How did you get involved with Global Minds? What impact did it have on your high school experience?
Zoe: In my junior year, I was invited to be on a panel with Peyton, the founder of Global Minds, and was really fascinated with Global Minds. So in addition to joining the student board, I talked with Peyton and she inspired me to start a chapter at my high school. Before Global Minds, I felt that my high school had a serious lack of cultural clubs and so bringing this space was a huge deal to me. In my last year of high school, the club was so integral to making space for discussion and learning,and I am so grateful to have facilitated it.
Having graduated, what impact has Global Minds had on your life post-high school?
Zoe: As a first-year student, I maintained my connections with leadership at my high school in case of questions and guidance I could serve.
In what ways have you engaged in advocacy work in high school and college? Do you have any advice for current high school students interested in activism?
Zoe: Since coming to college a lot of my work has been rooted in the struggle to abolish the prison industrial complex. I am in groups at school and in the city of New York that work towards this goal. I am also involved with student advocacy groups on campus that serve minority and marginalized student rights and services. My advice for current students would be to study/read about movements and history! As a high school student, I truly felt our actions were novel, and although some were, many of our actions and methods reflect the groundwork laid by so many people before us. I recommend students read and study the things you are interested in fighting for.
What has your college experience been like so far? Do you have any plans for the future?
Zoe: I would say that my college experience has been really enlightening so far, academically and in my passion work. It’s been hard to make a transition from embracing the label of student advocate to just a volunteer as some of the spaces I am in for the first time are intergenerational and no one really cares about my identity as a young person lol. Right now I am creating my own major and I plan to stay in New York, continue to organize, and find where I am needed.
What has social distancing been like so far for you? Do you have any advice for students struggling during this difficult time?

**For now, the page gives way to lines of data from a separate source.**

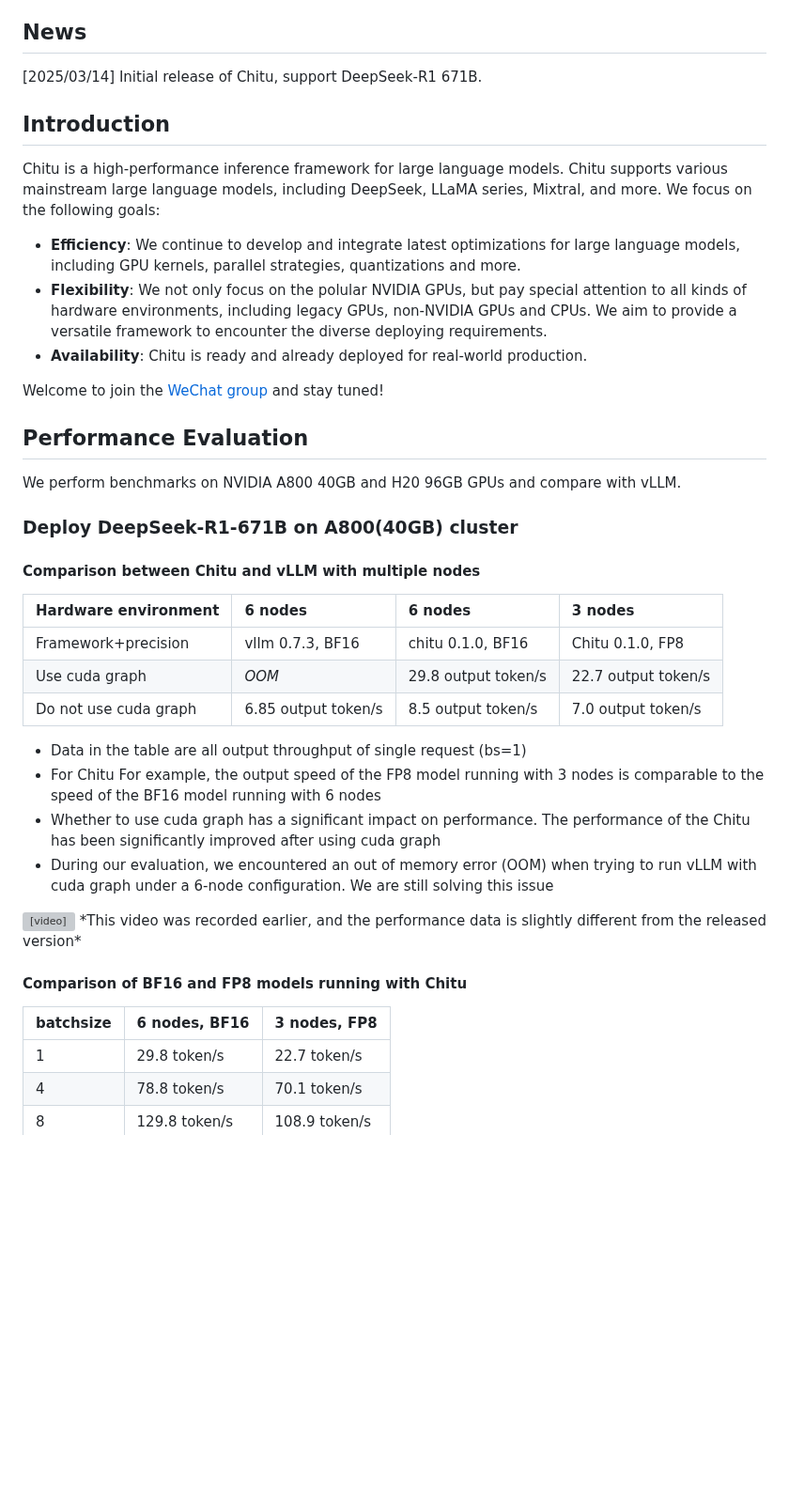
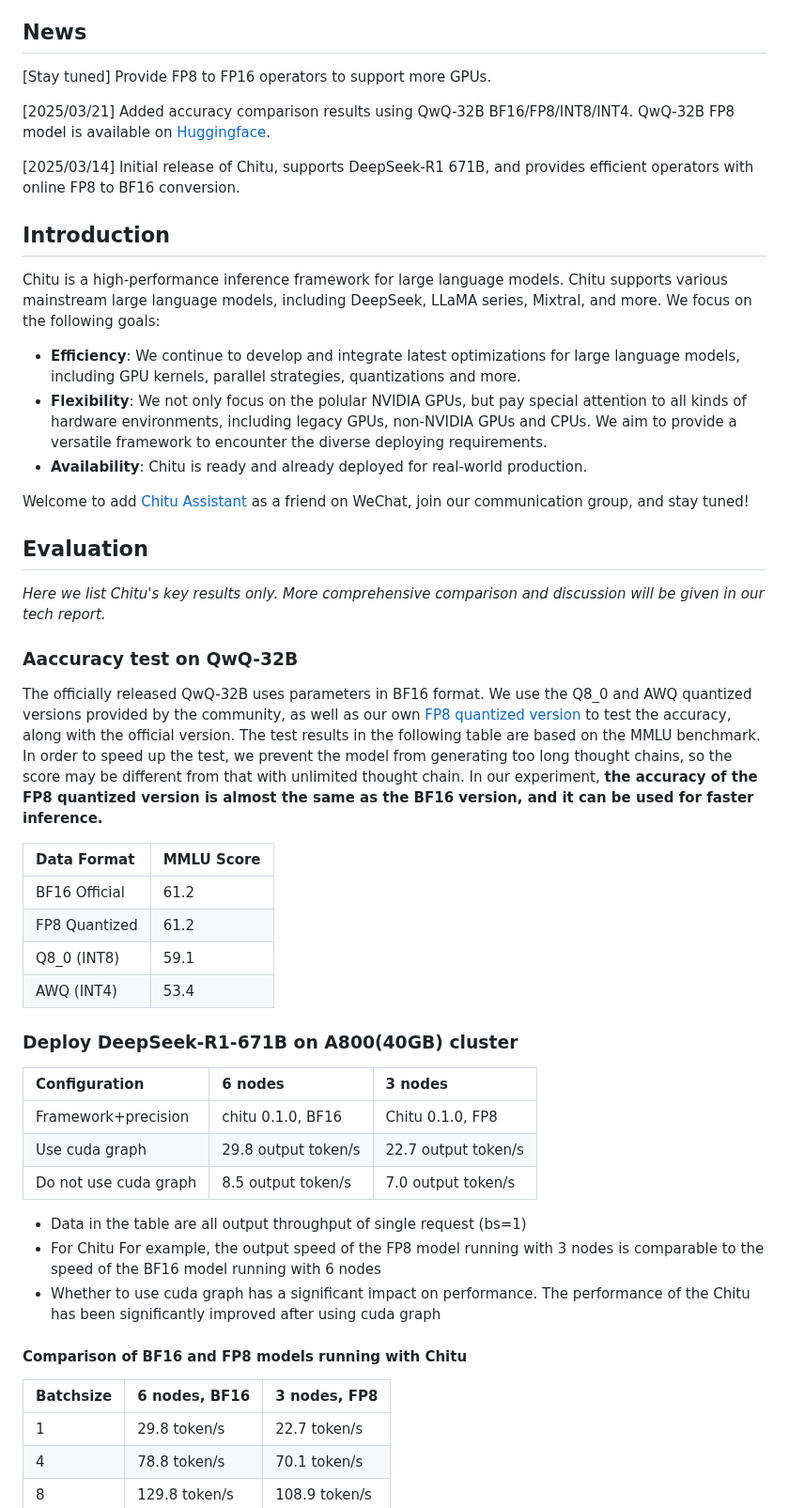
Before and after one commit to thu-pacman/chitu, a Markdown page: README.md, the part around one of its changes. Shown at 94% size. Drawn GitHub-style; blank space fills up the shorter version; grey boxes are pictures that could not be loaded.

```diff
--- a/README.md
+++ b/README.md
@@ -6,7 +6,11 @@ Chitu is a high-performance inference framework for large language models, focus
 
 ## News
 
-[2025/03/14] Initial release of Chitu, support DeepSeek-R1 671B.
+[Stay tuned] Provide FP8 to FP16 operators to support more GPUs.
+
+[2025/03/21] Added accuracy comparison results using QwQ-32B BF16/FP8/INT8/INT4. QwQ-32B FP8 model is available on [Huggingface](https://huggingface.co/qingcheng-ai/QWQ-32B-FP8).
+
+[2025/03/14] Initial release of Chitu, supports DeepSeek-R1 671B, and provides efficient operators with online FP8 to BF16 conversion.
 
 ## Introduction
 
@@ -17,35 +21,42 @@ Chitu is a high-performance inference framework for large language models. Chitu
 - **Availability**: Chitu is ready and already deployed for real-world production.
 
 
-Welcome to join the [WeChat group](docs/assets/wechat_group.jpg) and stay tuned!
+Welcome to add [Chitu Assistant](../../docs/assets/wechat_assistant.jpg) as a friend on WeChat, join our communication group, and stay tuned!
 
 
-## Performance Evaluation
+## Evaluation
+*Here we list Chitu's key results only. More comprehensive comparison and discussion will be given in our tech report.*
 
-We perform benchmarks on NVIDIA A800 40GB and H20 96GB GPUs and compare with vLLM.
+### Aaccuracy test on QwQ-32B
+
+The officially released QwQ-32B uses parameters in BF16 format.
+We use the Q8_0 and AWQ quantized versions provided by the community, as well as our own [FP8 quantized version](https://huggingface.co/qingcheng-ai/QWQ-32B-FP8) to test the accuracy, along with the official version.
+The test results in the following table are based on the MMLU benchmark.
+In order to speed up the test, we prevent the model from generating too long thought chains, so the score may be different from that with unlimited thought chain.
+In our experiment, **the accuracy of the FP8 quantized version is almost the same as the BF16 version, and it can be used for faster inference.**
+
+| Data Format | MMLU Score |
+|:---|:---|
+| BF16 Official | 61.2 |
+| FP8 Quantized | 61.2 |
+| Q8_0 (INT8) | 59.1 |
+| AWQ (INT4) | 53.4 |
 
 ### Deploy DeepSeek-R1-671B on A800(40GB) cluster
 
-#### Comparison between Chitu and vLLM with multiple nodes
-
-|Hardware environment|6 nodes|6 nodes|3 nodes|
-|:---|:---|:---|:---|
-|Framework+precision|vllm 0.7.3, BF16|chitu 0.1.0, BF16|Chitu 0.1.0, FP8|
-|Use cuda graph|*OOM*|29.8 output token/s|22.7 output token/s|
-|Do not use cuda graph|6.85 output token/s|8.5 output token/s|7.0 output token/s|
+|Configuration |6 nodes|3 nodes|
+|:---|:---|:---|
+|Framework+precision|chitu 0.1.0, BF16|Chitu 0.1.0, FP8|
+|Use cuda graph|29.8 output token/s|22.7 output token/s|
+|Do not use cuda graph|8.5 output token/s|7.0 output token/s|
 
 - Data in the table are all output throughput of single request (bs=1)
 - For Chitu For example, the output speed of the FP8 model running with 3 nodes is comparable to the speed of the BF16 model running with 6 nodes
 - Whether to use cuda graph has a significant impact on performance. The performance of the Chitu has been significantly improved after using cuda graph
-- During our evaluation, we encountered an out of memory error (OOM) when trying to run vLLM with cuda graph under a 6-node configuration. We are still solving this issue
-
-<video src="https://github.com/user-attachments/assets/41495ac8-123d-4402-a6a8-0e0294b2edf4" autoplay loop muted controls>
-</video>
-*This video was recorded earlier, and the performance data is slightly different from the released version*
 
 #### Comparison of BF16 and FP8 models running with Chitu
 
-|batchsize|6 nodes, BF16 |3 nodes, FP8|
+|Batchsize|6 nodes, BF16 |3 nodes, FP8|
 |:---|:---|:---|
 |1| 29.8 token/s| 22.7 token/s|
 |4| 78.8 token/s| 70.1 token/s|
```
Also changed, not shown: other parts of README.md (+5 -10 lines), docs/zh/README_zh.md (+35 -32 lines), docs/assets/wechat-assistant.png (added).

Zoe: As for everyone, social distancing and COVID-19 has been difficult and unexpected for me. I am back home with my family and have been trying to plug into ongoing work and maintain communication with friends and other clubs I am in. I think my advice for students struggling right now would be to feel valid in any fear, anger, or frustration or sadness this moment has brought to them. Don’t feel forced to fill all of your days with tasks and new hobbies.
The COVID-19 pandemic has exposed and perpetuated existing inequalities in our society, making advocacy and service work very important but harder to do. Do you know of any ways for students to engage in advocacy or service work from their homes?
Zoe: Yes, I absolutely agree that certain folks are now seeing for the first time the hellish impact of capitalism and a greedy government, and I am glad that it has mobilized people to move and close local gaps of need. I recommend that students focus on engaging within their communities and find where they can be of need. It’s common to want to change the world and country overnight, but I’ve been learning that change is also possible, and maybe most important, when it starts around you. I would recommend seeking local avenues/organizations/groups/mutual aid networks to plug into. For those in Pittsburgh, here is a student aid network guide with opportunities to receive and give aid. I would also recommend younger students, if possible and motivated, use this time to study this moment and its impact on our loved ones, neighborhoods, schools, cities, and prepare for methods of advocacy beyond this moment.